by John Benneman
I am a photographer who has studied and researched most of the theaters in Baltimore, but the one I love the most is the Mayfair. It was the building that made me want to become a theater historian and study the fine buildings in Baltimore. The beautiful front was done in a Romanesque style and was billed as one of the finest theaters in the country.
Life for the Mayfair started in 1870 when it was known as The Natatorium, an indoor swimming pool and spa. James L Kernan, a former veteran Confederate and theatrical entrepreneur, took over the building in 1890 and converted it into a vaudeville theater called The Howard Auditorium Music Hall. In 1903, Kernan decided to do away with the Music Hall to start his Million Dollar Triple Enterprise which consisted of three buildings in one complex: The Auditorium Theatre, The Maryland Theatre, and The Hotel Kernan. After his death, in 1912, things changed. The Maryland was taken up by assistant manager Leonard B McLaughlin and business manager Frederick C Schanberger along with the Auditorium.
In 1941, the Auditorium became The Mayfair operated, by C.W Hicks, who also operated the Maryland, torn down in 1951. In 1957, JF Theatres took ownership of the Mayfair and outfit it for live television productions and also equipped it with three-dimensional sound.

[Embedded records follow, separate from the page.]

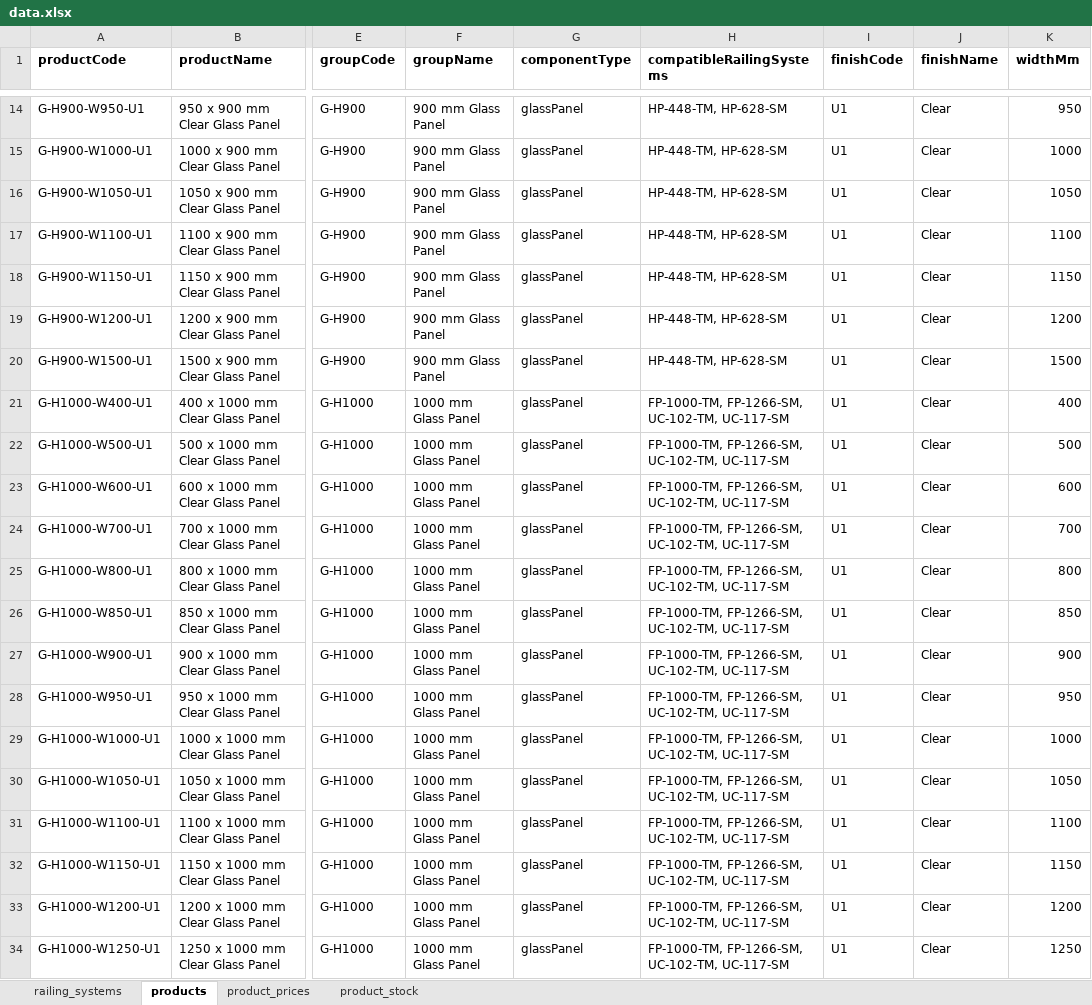
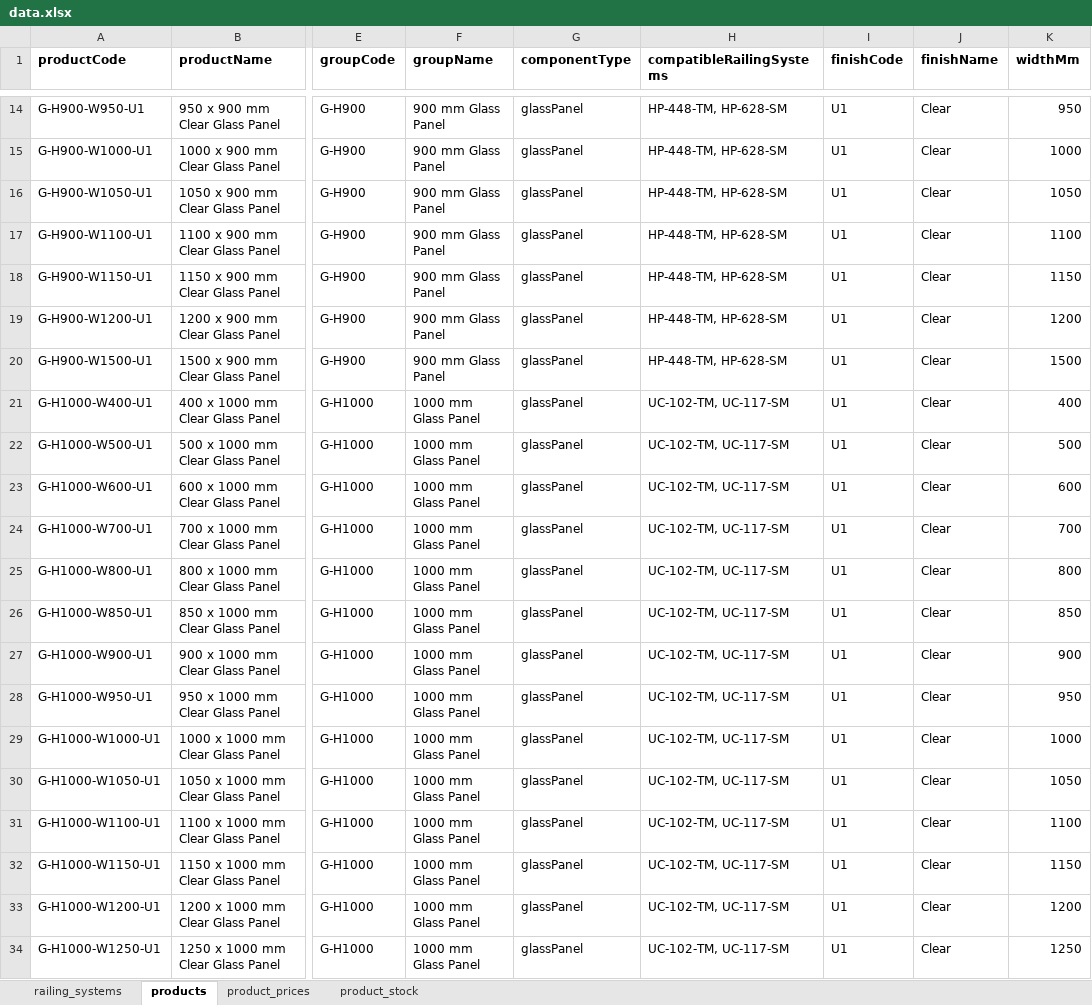
Before and after one commit to monttechkft/glass-railing-planner, an Excel workbook: data/data.xlsx, sheet products, drawn as a sheet; only a part is shown, gaps mark what is left out; values as stored, in another font and other column widths than the file's, no borders; the diff covers the shown part only; the diff names each change by its address in the sheet, - before the commit and + after, or states it on an @@ line.

Commit message:
xlsx updated

```diff
--- a/data/data.xlsx (sheet products)
+++ b/data/data.xlsx (sheet products)
-H21:H34 (compatibleRailingSystems): FP-1000-TM, FP-1266-SM, UC-102-TM, UC-117-SM
+H21:H34 (compatibleRailingSystems): UC-102-TM, UC-117-SM
```
Also changed, not shown: 41 edited cells elsewhere in this sheet.
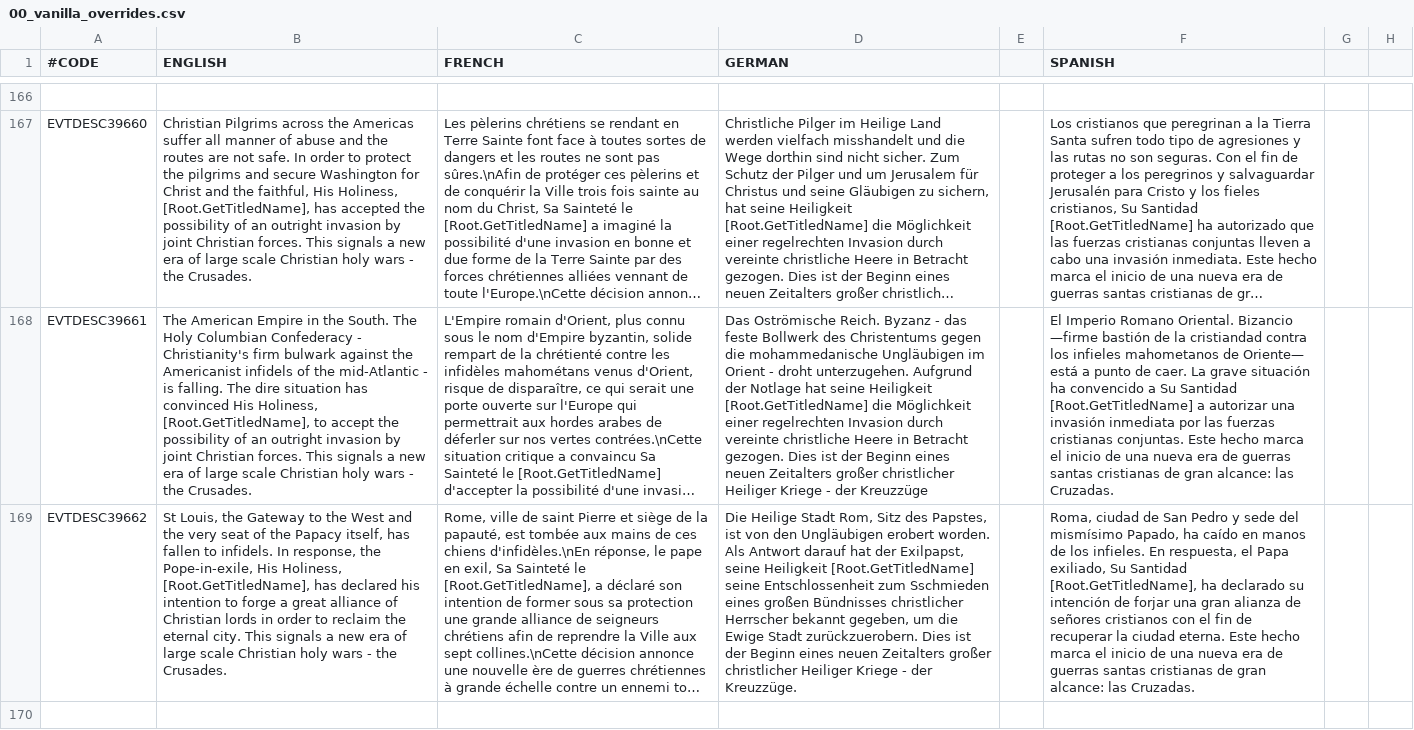
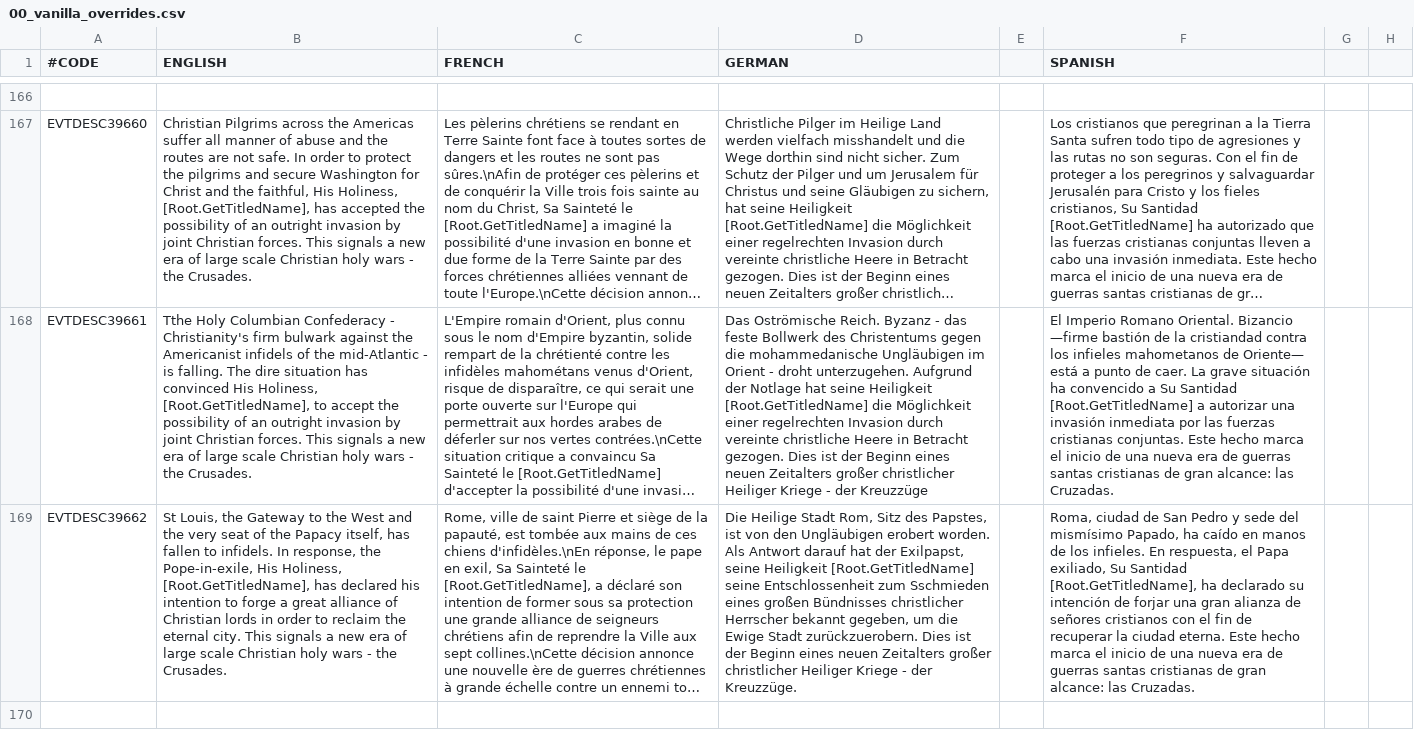
Before and after one commit to Ofaloaf/postapoc, a CSV file: After the End Fan Fork/localisation/00_vanilla_overrides.csv, drawn as a sheet; only a part is shown, gaps mark what is left out; long unchanged cells end in …; the diff names each change by its address in the sheet, - before the commit and + after, or states it on an @@ line.

```diff
--- a/After the End Fan Fork/localisation/00_vanilla_overrides.csv
+++ b/After the End Fan Fork/localisation/00_vanilla_overrides.csv
-B168 (ENGLISH): The American Empire in the South. The Holy Columbian…
+B168 (ENGLISH): Tthe Holy Columbian…
```
Also changed, not shown: After the End Fan Fork/localisation/00_am_events.csv, 13 other files.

The theater also featured blacklight effects to illuminate designs on the carpet and airplane seats. In 1960, the Mayfair was equipped with 70mm equipment, and three years later received a thorough remodeling for the Maryland Premier of Lawrence Of Arabia, which included a new marquee, new deep red carpet throughout the theater, a new screen, and a new entrance into the lobby.
In 1986, the Mayfair was closed due to the decline of Howard Street. The next year, the city took ownership of it and had it put up for auction, but when bidders offered no more than $200,000 for the property it was boarded up and left vacant. In 1998, the roof collapsed into the interior, destroying the balcony and seating area, even crashing into the basement where a beam went through the floor to the swimming pool, covering it with rubble.
On September 24, 2014, the marquee was in the process of being removed when the sparks from the acetylene torch sparked a fire that scorched the buildings facade and the building next door. Today, without the marquee, there is no telling what will happen next to the Mayfair.
John Bennaman photographs and studies the history of Baltimore City theaters.
Want to have your love letter to a Baltimore building featured? Visit http://baltimorearchitecture.org/love-letters-to-baltimore-buildings/ for details on how to submit.